Now, if my kids were older, like years and years older, sure. Maybe making a toilet paper roll bird feeder to hang from the porch wouldn’t seem like a gruesome, arduous task if they were older and knew what the hell was going on. But these lists and pictures and blogs are full of moms with toddlers doing this stuff. Toddlers at brunch on a patio. I don’t know where these moms are getting these toddlers, but I personally own two toddlers, and brunching with them is awful. Also expensive.
My kids are little, and honestly, it doesn’t matter what they’re doing as long as I’m present with them and doing it alongside them. We can color, sure. We can make…crafts…?…, sure. We can go pick berries and grill hot dogs over a fire and drink lemonade and run through the sprinkler and whatever else we’d put on a bucket list, or we can do what we normally do. We can play trains and play in the sandbox and I can throw chicken nuggets at them for lunch four out of five days. And you know what? They won’t know the difference so long as I’m actually doing it with them.
I love going places. I love play dates. I love activities (just ask Stephen). I love summer.
But I have little kids. And everything, every single sweet thing, is a production. Getting out the door? Literally, just getting their bodies out of the actual house, is a production. Going swimming? My God. Sunscreen and puddle jumpers and many, many commands. The park? Again, sunscreen and cups and telling Valor that if he doesn’t listen or if he runs away I will burn his blanket in front of him (his blanket = the best, most effective threat). The store? Jesus, come quick. Children’s museum? I need a friend and many coffees.
The point is that regular, non-bucket list items are enough. And honestly? They don’t care. Sure, they love the museum and if I let them live in a pool they would, but more than all that, they want me to play with them. That’s it.
It’s just me they want.
They want my lap and a book. The same book, over and over and over again, in silly voices and funny noises.
They want me to talk to them about their cars. Where are we driving, Lightening McQueen? Oh no! Are you stuck in the mud, truck? Let’s call the tow truck!
They want to build a super big tower from blocks and then kick it down.
They want to play Mommy Dinosaur and Mommy Robot.
They want me to ‘back it up’ (it’s what you think it is) and bonk them down with my booty butt.
That’s what they want.
I’m deep in my little-kids season. We’re tied to nap times. We walk slow and throw tantrums and can’t actually swim and don’t do that great at brunch establishments.
And all that’s more than okay.
So, the rest of this Minnesota Summer, I’m going to stay in my lane and be cool. My lane of nap times and early bed times, normal picnics in Ziplocs with cheese not cut in shapes, afternoons in the fishy pool and turtle sandbox in our backyard, and a couple special outings when Daddy is home and Mommy won’t kill anyone.
And I’m going to do the one thing that will for sure blow my kids’ mind: show up. I’ll be as present as I can be and read the book and make the ambulance noise and stack the tower and get in the pool.

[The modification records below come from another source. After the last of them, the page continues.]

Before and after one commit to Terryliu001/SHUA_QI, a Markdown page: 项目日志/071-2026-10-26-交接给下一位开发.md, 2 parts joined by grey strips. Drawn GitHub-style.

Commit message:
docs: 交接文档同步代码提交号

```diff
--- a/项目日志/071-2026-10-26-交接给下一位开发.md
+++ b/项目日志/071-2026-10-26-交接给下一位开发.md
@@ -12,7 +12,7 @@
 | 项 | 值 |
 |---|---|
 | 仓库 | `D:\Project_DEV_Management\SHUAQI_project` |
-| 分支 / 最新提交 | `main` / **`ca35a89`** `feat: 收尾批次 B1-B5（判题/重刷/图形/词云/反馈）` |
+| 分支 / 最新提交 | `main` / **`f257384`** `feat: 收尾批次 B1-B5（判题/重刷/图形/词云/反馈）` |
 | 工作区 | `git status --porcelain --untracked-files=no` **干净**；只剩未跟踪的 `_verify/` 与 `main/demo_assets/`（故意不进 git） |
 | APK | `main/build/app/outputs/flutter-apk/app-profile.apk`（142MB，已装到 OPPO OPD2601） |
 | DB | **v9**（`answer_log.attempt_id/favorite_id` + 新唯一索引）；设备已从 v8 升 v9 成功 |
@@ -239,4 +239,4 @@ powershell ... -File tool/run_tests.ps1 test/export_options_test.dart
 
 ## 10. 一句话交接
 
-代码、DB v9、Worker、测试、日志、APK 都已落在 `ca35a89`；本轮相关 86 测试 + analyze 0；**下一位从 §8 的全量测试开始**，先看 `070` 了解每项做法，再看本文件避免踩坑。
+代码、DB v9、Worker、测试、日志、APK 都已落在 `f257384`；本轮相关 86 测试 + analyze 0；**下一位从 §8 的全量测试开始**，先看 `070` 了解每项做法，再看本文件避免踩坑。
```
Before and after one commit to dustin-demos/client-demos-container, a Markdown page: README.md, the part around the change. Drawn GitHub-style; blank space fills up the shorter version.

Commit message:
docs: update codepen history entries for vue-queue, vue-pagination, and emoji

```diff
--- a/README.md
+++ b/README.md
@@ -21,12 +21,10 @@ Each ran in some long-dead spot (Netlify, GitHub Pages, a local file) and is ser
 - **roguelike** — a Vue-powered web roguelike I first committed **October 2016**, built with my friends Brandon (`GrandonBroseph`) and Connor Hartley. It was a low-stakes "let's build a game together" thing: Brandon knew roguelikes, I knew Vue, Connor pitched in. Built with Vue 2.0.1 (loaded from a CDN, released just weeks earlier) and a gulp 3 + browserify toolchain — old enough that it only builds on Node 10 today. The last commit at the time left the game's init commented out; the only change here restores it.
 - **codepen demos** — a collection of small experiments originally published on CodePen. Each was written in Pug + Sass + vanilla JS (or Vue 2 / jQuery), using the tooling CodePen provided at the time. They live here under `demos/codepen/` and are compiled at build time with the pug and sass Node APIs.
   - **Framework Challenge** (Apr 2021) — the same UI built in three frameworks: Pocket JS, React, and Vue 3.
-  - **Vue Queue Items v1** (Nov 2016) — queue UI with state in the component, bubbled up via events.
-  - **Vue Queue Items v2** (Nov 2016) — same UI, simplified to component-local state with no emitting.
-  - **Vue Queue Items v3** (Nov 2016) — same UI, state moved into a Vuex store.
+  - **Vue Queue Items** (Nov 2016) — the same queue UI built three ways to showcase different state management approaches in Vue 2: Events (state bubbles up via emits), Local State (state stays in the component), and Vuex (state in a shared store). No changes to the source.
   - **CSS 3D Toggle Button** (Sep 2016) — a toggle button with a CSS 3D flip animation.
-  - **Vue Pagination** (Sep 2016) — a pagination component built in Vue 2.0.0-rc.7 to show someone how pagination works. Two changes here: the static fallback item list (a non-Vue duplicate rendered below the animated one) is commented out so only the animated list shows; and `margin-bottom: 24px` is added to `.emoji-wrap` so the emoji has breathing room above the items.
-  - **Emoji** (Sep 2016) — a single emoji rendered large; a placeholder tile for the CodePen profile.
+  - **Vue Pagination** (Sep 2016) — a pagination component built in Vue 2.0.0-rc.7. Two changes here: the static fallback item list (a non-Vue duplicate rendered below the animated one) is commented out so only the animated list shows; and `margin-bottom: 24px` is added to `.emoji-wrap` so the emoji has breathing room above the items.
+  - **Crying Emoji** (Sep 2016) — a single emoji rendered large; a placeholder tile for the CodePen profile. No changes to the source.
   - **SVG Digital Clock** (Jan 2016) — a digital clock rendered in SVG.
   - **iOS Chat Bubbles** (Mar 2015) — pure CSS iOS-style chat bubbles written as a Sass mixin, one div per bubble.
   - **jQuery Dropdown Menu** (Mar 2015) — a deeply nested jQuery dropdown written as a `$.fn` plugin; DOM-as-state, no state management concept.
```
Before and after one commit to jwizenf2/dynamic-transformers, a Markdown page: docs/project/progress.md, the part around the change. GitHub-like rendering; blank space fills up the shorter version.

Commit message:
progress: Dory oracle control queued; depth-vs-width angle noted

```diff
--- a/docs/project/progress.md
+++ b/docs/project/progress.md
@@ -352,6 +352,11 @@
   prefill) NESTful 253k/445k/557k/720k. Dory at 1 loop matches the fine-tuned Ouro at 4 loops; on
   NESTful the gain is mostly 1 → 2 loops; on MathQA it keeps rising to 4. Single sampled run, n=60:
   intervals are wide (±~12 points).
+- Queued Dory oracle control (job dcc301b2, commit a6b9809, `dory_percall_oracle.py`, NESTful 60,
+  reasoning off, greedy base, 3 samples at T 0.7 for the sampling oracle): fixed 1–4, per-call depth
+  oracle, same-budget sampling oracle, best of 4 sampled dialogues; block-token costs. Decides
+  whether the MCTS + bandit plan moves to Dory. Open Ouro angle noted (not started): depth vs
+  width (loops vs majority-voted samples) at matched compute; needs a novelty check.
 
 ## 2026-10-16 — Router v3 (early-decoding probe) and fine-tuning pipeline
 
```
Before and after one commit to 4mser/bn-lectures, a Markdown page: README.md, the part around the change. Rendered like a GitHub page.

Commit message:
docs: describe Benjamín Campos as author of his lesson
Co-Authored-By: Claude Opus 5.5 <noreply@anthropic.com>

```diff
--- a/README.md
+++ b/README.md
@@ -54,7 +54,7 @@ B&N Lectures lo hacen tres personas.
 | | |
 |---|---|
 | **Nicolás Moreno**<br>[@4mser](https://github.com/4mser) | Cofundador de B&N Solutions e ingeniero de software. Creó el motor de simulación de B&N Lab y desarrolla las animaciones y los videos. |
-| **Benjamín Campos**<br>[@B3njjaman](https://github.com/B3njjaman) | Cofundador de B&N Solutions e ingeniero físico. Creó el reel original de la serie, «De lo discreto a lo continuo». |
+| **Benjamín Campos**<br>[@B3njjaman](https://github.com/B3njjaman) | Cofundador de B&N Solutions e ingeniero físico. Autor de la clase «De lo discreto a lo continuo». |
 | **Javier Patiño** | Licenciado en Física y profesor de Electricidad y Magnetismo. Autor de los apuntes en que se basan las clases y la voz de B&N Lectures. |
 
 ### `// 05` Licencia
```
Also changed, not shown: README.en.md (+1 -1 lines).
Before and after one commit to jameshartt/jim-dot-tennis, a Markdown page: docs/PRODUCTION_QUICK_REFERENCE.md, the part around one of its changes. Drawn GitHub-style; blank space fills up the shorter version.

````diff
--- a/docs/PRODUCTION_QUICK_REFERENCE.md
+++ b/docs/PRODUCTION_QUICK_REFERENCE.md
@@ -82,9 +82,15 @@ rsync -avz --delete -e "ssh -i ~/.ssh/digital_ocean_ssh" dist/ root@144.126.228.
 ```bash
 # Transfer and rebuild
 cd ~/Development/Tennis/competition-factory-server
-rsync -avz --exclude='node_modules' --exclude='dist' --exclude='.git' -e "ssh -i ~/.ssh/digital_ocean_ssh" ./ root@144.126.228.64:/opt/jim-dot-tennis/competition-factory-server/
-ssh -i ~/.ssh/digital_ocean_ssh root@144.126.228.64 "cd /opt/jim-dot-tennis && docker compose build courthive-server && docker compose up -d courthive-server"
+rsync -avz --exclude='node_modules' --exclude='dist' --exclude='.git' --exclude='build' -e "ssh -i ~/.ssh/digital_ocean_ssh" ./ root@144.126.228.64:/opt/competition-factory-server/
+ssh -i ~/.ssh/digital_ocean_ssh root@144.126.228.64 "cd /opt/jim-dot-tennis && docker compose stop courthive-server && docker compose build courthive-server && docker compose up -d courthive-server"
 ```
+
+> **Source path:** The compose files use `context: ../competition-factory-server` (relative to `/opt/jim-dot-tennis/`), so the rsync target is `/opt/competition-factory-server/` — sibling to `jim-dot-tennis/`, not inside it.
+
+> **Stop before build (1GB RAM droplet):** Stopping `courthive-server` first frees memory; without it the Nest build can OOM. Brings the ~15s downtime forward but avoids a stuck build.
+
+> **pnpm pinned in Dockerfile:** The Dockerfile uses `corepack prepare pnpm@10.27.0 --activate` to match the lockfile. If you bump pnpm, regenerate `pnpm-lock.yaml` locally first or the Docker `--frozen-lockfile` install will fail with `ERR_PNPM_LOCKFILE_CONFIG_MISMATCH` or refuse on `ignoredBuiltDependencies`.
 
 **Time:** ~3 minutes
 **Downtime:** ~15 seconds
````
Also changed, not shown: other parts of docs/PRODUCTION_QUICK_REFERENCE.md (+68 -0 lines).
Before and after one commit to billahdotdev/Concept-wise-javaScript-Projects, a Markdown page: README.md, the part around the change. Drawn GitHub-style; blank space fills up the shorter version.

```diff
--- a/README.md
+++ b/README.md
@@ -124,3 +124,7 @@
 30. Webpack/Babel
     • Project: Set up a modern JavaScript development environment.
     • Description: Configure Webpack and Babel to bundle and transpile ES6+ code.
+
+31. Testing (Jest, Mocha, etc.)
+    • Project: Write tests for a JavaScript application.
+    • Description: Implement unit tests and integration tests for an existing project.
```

Someday soon, we’ll make bucket lists and they’ll have an active role in planning things and executing stuff. But for now, we’re small. And small’s more than fine.